━━ Supplied records ━━

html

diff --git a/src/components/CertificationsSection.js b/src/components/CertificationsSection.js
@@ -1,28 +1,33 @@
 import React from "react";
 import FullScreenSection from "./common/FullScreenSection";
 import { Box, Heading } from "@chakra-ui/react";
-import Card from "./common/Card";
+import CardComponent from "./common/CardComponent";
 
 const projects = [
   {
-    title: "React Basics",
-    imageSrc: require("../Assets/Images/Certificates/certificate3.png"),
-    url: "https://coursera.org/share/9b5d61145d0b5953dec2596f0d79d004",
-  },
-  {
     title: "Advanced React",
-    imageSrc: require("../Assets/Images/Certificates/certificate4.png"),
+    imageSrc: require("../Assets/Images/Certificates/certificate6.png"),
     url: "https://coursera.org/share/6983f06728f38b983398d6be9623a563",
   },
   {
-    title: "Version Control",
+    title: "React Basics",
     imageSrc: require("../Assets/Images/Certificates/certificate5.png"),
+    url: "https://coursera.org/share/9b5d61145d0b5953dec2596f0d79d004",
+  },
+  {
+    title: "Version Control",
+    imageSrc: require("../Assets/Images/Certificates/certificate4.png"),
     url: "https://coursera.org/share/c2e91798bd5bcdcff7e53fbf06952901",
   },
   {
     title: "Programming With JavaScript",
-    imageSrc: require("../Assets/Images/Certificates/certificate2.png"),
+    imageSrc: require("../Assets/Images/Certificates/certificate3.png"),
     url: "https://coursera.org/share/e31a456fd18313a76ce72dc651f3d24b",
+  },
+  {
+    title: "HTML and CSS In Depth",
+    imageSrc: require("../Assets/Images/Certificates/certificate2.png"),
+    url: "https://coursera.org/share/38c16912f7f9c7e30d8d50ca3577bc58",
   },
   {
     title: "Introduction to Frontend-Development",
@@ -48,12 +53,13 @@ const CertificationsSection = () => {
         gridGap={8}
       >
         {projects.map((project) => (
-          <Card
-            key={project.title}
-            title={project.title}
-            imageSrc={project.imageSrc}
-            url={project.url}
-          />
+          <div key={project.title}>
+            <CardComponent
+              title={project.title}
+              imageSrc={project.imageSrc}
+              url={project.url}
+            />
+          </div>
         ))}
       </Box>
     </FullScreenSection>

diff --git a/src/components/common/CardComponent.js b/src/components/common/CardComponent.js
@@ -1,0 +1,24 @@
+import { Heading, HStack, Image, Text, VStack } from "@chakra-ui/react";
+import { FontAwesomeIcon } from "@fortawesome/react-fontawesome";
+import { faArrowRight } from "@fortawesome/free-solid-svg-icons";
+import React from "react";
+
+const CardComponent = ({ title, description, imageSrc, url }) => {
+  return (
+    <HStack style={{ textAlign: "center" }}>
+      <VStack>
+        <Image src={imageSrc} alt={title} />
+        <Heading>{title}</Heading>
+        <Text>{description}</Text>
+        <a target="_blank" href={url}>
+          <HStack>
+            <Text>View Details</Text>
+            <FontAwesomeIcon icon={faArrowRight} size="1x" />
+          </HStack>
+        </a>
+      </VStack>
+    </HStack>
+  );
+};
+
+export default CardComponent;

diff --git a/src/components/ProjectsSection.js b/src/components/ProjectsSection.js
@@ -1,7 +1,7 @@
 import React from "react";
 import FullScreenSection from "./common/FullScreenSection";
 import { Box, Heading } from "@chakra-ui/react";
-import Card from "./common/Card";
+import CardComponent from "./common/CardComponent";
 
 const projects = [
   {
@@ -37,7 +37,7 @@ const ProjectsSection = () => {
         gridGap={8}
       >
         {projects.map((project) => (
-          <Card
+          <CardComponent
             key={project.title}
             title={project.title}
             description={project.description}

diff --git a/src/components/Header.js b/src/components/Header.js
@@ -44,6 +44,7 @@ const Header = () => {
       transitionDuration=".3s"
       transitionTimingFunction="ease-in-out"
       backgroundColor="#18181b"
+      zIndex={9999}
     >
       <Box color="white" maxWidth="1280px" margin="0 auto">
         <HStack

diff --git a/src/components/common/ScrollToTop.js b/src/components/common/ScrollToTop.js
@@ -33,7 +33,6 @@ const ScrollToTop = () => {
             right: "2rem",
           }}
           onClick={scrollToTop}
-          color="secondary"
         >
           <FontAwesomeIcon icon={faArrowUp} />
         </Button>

━━━

(Task item)
What lines in the entries above include the string "HStack"? Return each one.

(Result)
+import { Heading, HStack, Image, Text, VStack } from "@chakra-ui/react";
+    <HStack style={{ textAlign: "center" }}>
+          <HStack>
+          </HStack>
+    </HStack>
         <HStack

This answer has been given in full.